> _What the exercise asks_
Find the lines below holding the word "type" and copy each of them.

===== Data to examine

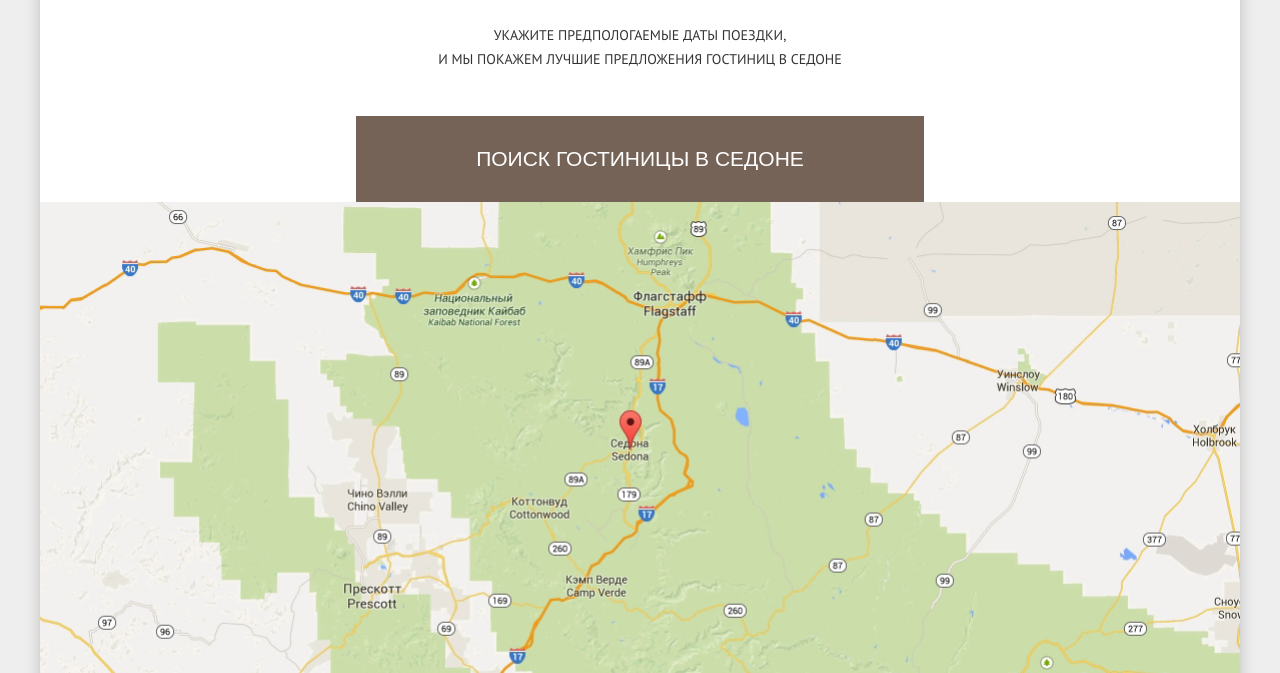
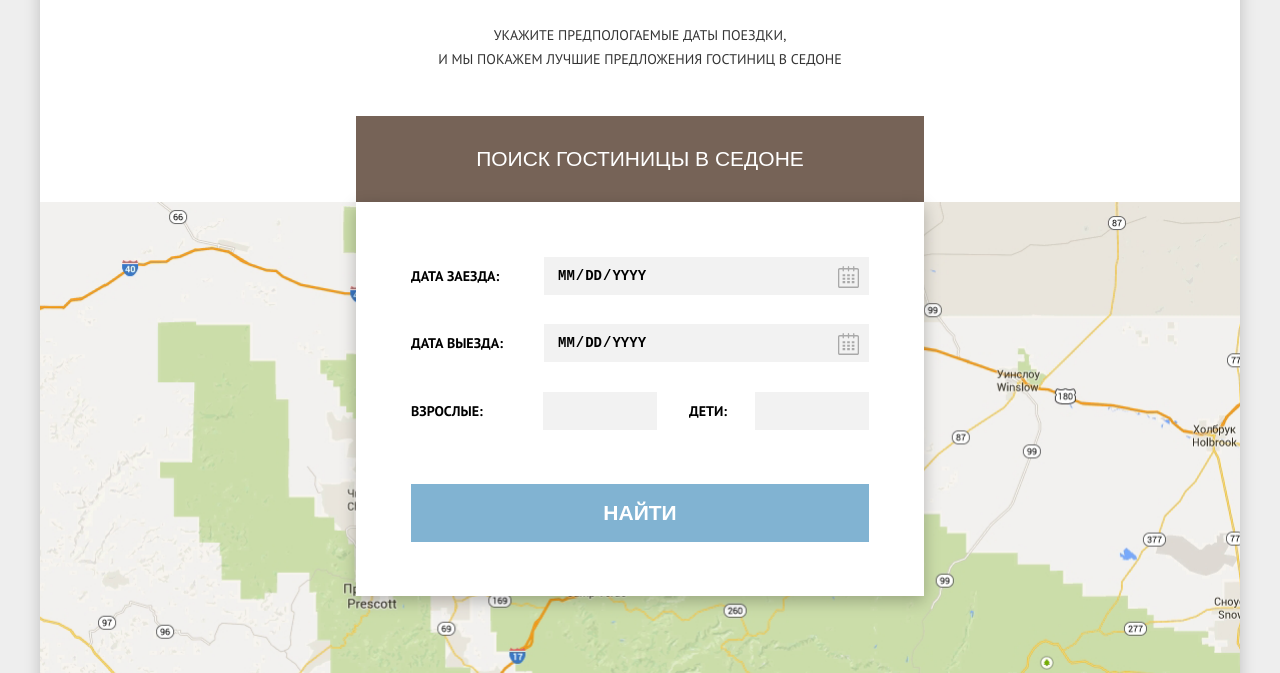
Before and after one commit to Pandenimik/sedona-htmlacademy, a plain HTML site: page index.html in a window 1280 px wide. Shown: the part 1964-2637 px from the top of the page. Drawn offline with Linux system fonts and the light colour scheme.

Commit message:
доделал форму кроме input type number

```diff
--- a/css/style.css
+++ b/css/style.css
@@ -7,19 +7,25 @@
   --inverse-bgrnd-color: #81B3D2;
   --inverse-bgrnd-color_hover: #669EC0;
   --inverse-bgrnd-color_active: #5496BD;
-  --recomendations-inverse-text-color: #fff;
+  --inverse-text-color: #fff;
+  --inverse-text-opacity-color: rgba(255, 255, 255, 0.3);
   --dark-bgrnd-color: #766357;
+  --dark-bgrnd-color__hover: #604E43;
+  --dark-bgrnd-color__active: #503E33;
   --hotel-search_form-bckgrnd-color: #fff;
+  --hotel-search-input-bckgrnd-color: #f2f2f2;
   --footer-bckgrnd-transparent-color: rgba(255, 255, 255, 0.9);
   --creators-logo-color_hover: #81B3D2;
   --creators-logo-color_active: #BDBBBC;
+}
+* {
+  box-sizing: border-box;
 }
 
 body {
   background-color: #eee;
   margin: 0;
   padding: 0;
-  box-sizing: border-box;
   font-family: 'PT Sans', sans-serif;
 }
 
@@ -62,7 +68,7 @@ h6 {
 }
 
 /* Обнуляем стили по умолчанию списков меню*/
-.navigation > menu {
+.navigation > nav {
   margin: 0;
   list-style: none;
   padding: 15px 0 0;
@@ -169,7 +175,7 @@ h6 {
 
 .recomendation-text__inverse {
   background-color: var(--inverse-bgrnd-color);
-  color: var(--recomendations-inverse-text-color);
+  color: var(--inverse-text-color);
 }
 
 .recomendation-text_heading {
@@ -237,7 +243,7 @@ h6 {
   width: 568px;
   height: 86px;
   border: none;
-  color: var(--recomendations-inverse-text-color);
+  color: var(--inverse-text-color);
   font-size: 21px;
   line-height: 26px;
   text-transform: uppercase;
@@ -245,7 +251,16 @@ h6 {
   cursor: pointer;
 }
 
-.hotel-search_form {
+.hotel-search_button:hover {
+  background-color: var(--dark-bgrnd-color__hover);
+}
+
+.hotel-search_button:active {
+  background-color: var(--dark-bgrnd-color__active);
+  color: var(--inverse-text-opacity-color);
+}
+
+.hotel-search-form {
   width: 568px;
   height: 394px;
   box-shadow: 0px 5px 15px rgba(0, 0, 0, 0.25);
@@ -253,7 +268,123 @@ h6 {
   position: absolute;
   justify-self: center;
   background-color: var(--hotel-search_form-bckgrnd-color);
-  display: none;
+  padding-top: 55px;
+  display: flex;
+  flex-direction: column;
+  align-items: center;
+  /* display: none;  */
+}
+
+.hotel-search-form_date-fieldset {
+  display: flex;
+  flex-direction: column;
+  align-items: center;
+  row-gap: 29px;
+  width: 458px;
+  margin: 0 0 30px 0;
+  padding: 0;
+  border: none;
+  text-transform: uppercase;
+  font-weight: 700;
+  font-size: 14px;
+  line-height: 26px;
+}
+
+.hotel-search-form_label-for-date-input {
+  width: 100%;
+  display: flex;
+  justify-content: space-between;
+  align-items: center;
+}
+
+.hotel-search-form_date-input {
+  box-sizing: border-box;
+  border: none;
+  width: 325px;
+  height: 38px;
+  font-size: 14px;
+  font-weight: 700;
+  text-transform: uppercase;
+  padding: 0 8px 0 13px;
+  background-color: var(--hotel-search-input-bckgrnd-color);
+}
+
+.hotel-search-form_date-input::-webkit-calendar-picker-indicator {
+  width: 21px;
+  height: 23px;
+  background-image: url(../img/calendar.svg);
+  cursor: pointer;
+}
+
+.hotel-search-form_date-input::-webkit-calendar-picker-indicator:hover {
+  background-image: url(../img/calendar__hover.svg);
+}
+
+.hotel-search-form_date-input::-webkit-calendar-picker-indicator:active {
+  background-image: url(../img/calendar__active.png);
+}
+
+.hotel-search-form_number-of-guests-fieldset {
+  display: flex;
+  justify-content: space-between;
+  column-gap: 32px;
+  margin:0 0 54px 0;
+  width: 458px;
+  padding: 0;
+  border: none;
+  text-transform: uppercase;
+  font-weight: 700;
+  font-size: 14px;
+  line-height: 26px;
+}
+
+.hotel-search-form_label-for-number-of-guests-input {
+  min-width: 180px;
+  display: flex;
+  justify-content: space-between;
+  align-items: center;
+  column-gap: 26px;
+}
+
+.hotel-search-form_label-for-number-of-guests-input:first-of-type {
+  width: 100%;
+}
+
+.number-of-guests-input {
+  width: 114px;
+  height: 38px;
+  border: none;
+  background-color: var(--hotel-search-input-bckgrnd-color);
+  text-align: center;
+}
+
+.number-of-guests-input::-webkit-inner-spin-button {
+  background-image: url(../img/minus.svg);
+}
+.number-of-guests-input::-webkit-outer-spin-button {
+  background-image: url(../img/plus.svg);
+}
+
+.hotel-search-form_submit-button {
+  border: none;
+  width: 458px;
+  height: 58px;
+  background-color: var(--inverse-bgrnd-color);
+  text-transform: uppercase;
+  color: var(--inverse-text-color);
+  font-size: 21px;
+  font-weight: 700;
+  line-height: 26px;
+  cursor: pointer;
+}
+
+.hotel-search-form_submit-button:hover {
+  background-color: var(--inverse-bgrnd-color_hover);
+}
+
+.hotel-search-form_submit-button:active {
+  background-color: var(--inverse-bgrnd-color_active);
+  color: var(--inverse-text-opacity-color);
 }
 
 .map-grid {
--- a/index.html
+++ b/index.html
@@ -16,23 +16,23 @@
     <header class='header'>
       <nav class='navigation'>
         <h2 class='visually-hidden'>Меню навигации по сайту Седона</h2>
-        <menu class='left-navigation-menu'>
+        <nav class='left-navigation-menu'>
           <li class='left-navigation-menu_item'>
             <a href='#' class='navigation_link'>Информация</a>
           </li>
           <li class='left-navigation-menu_item'>
             <a href='#' class='navigation_link'>Фото и видео</a>
           </li>
-        </menu>
+        </nav>
         <img class='logo' src='img/logo.png' alt='Логотип' width='138' height='70'>
-        <menu class='right-navigation-menu'>
+        <nav class='right-navigation-menu'>
           <li class='right-navigation-menu_item'>
             <a href='#' class='navigation_link'>Карта штата</a>
           </li>
           <li class='right-navigation-menu_item'>
             <a href='#' class='navigation_link'>Гостиницы</a>
           </li>
-        </menu>
+        </nav>
       </nav>
     </header>
 
@@ -133,10 +133,32 @@
         <button class='hotel-search_button'>Поиск гостиницы в Седоне</button>
       </section>
       <div class='map-grid'>
-        <form action='' class='hotel-search_form'></form>
+        <form action='https://echo.htmlacademy.ru' method='get' class='hotel-search-form'>
+          <fieldset class='hotel-search-form_date-fieldset'>
+            <label for='arrival-date' class='hotel-search-form_label-for-date-input'>
+              Дата заезда:
+              <input type='date' name='arrival-date' class='hotel-search-form_date-input'>
+            </label>
+            <label for='departure-date' class='hotel-search-form_label-for-date-input'>
+              Дата выезда:
+              <input type='date' name='departure-date' class='hotel-search-form_date-input'>
+            </label>
+          </fieldset>
+          <fieldset class='hotel-search-form_number-of-guests-fieldset'>
+            <label for='number-of-adults' class='hotel-search-form_label-for-number-of-guests-input'>
+              Взрослые:
+              <input type='number' name='number-of-adults' class='number-of-guests-input'>
+            </label>
+            <label for='number-of-childrens' class='hotel-search-form_label-for-number-of-guests-input'>
+              Дети:
+              <input type='number' name='number-of-childrens' class='number-of-guests-input'>
+            </label>
+          </fieldset>
+          <button type='submit' class='hotel-search-form_submit-button'>Найти</button>
+        </form>
+
         <section class='map'>
           <img src='img/map.png' alt='Карта местности Седона' class='map-img' width='1200' height='594'>
-
         </section>
         <footer class='footer'>
           <section class='footer-tel'>
```
Also changed, not shown: img/calendar.svg (added), img/calendar__active.png (added), img/calendar__hover.svg (added), img/minus.svg (added), img/plus.svg (added).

==========

> _Result of the task_
доделал форму кроме input type number
+.hotel-search-form_label-for-number-of-guests-input:first-of-type {
+              <input type='date' name='arrival-date' class='hotel-search-form_date-input'>
+              <input type='date' name='departure-date' class='hotel-search-form_date-input'>
+              <input type='number' name='number-of-adults' class='number-of-guests-input'>
+              <input type='number' name='number-of-childrens' class='number-of-guests-input'>
+          <button type='submit' class='hotel-search-form_submit-button'>Найти</button>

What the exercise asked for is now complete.